No Record for Indiana in February as Sports Wagering Numbers Drop
- Many reasons contributed to the February dip, but continuing record-pace was unlikely
- Less days during calendar month plus loss of both NFL & NCAA football among reasons
- Great optimism for turnaround with “March Madness” looming & Final Four at home
After five consecutive months of record performance, the wagering handle declined in Indiana during February. Numbers from the Indiana Gaming Commission (IGC) indicated the state betting was $273.9 million. A notable drop from $348.2 wagered in January.
Adjusted gross operator revenue amounted to $17 million, sharply down from January’s $29.3 million monthly records. That represents about a 6.2% hold for the month. From that total $1.6 million was allocated to the state’s coffers.
Microscope on Reasons for Decline
The most important conclusion drawn is to be certain there is no situation of panic or alarm for the Hoosier State. After five consecutive record months, it would be impossible to keep going at a record pace.
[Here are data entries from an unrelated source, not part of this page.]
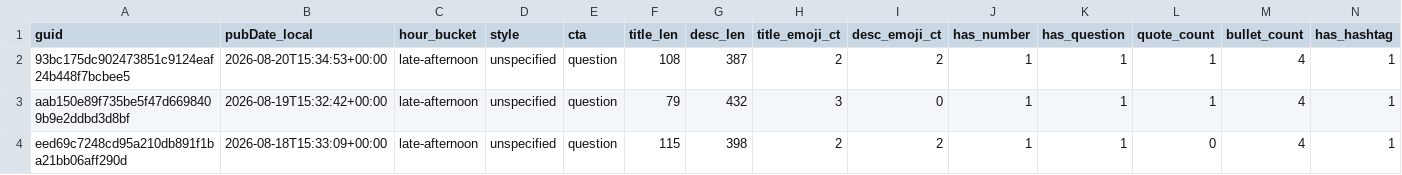
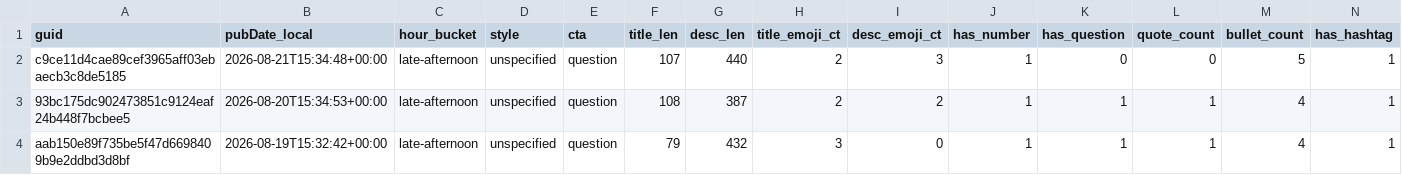
Before and after one commit to nikopastore/scalepilot-autopost, a CSV file: analytics/posts_features.csv, drawn as a sheet; only a part is shown; the shorter side is filled out with more unchanged rows; rows hold the shown columns only; the diff names each change by its address in the sheet, - before the commit and + after, or states it on an @@ line.

Commit message:
analytics: update reports [skip ci]

```diff
--- a/analytics/posts_features.csv
+++ b/analytics/posts_features.csv
+row 2: c9ce11d4cae89cef3965aff03ebaecb3c8de5185 | 2026-08-21T15:34:48+00:00 | late-afternoon | unspecified | question | 107 | 440 | 2 | 3 | 1 | 0 | 0 | 5 | 1
```
Also changed, not shown: analytics/feature_summary.csv, 2 other files.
The sharp decline is most likely attributed to the empty sports calendar after Super Bowl LV plus the obvious fact that the month of February has three fewer days than January.
Losing football was a major loss as the betting totals for the sports slumped 76% during the month from $77.6 million to $18.8 million. That kind of gap cannot be replaced by anyone sport.
More surprising, NBA and NCAA college basketball stood at $127.2 million, slightly less than the $133.2 million handles in January. The parlay category generated $66 million, with other sports accounting for $60 million. Baseball attracted only $91,808 in wagers.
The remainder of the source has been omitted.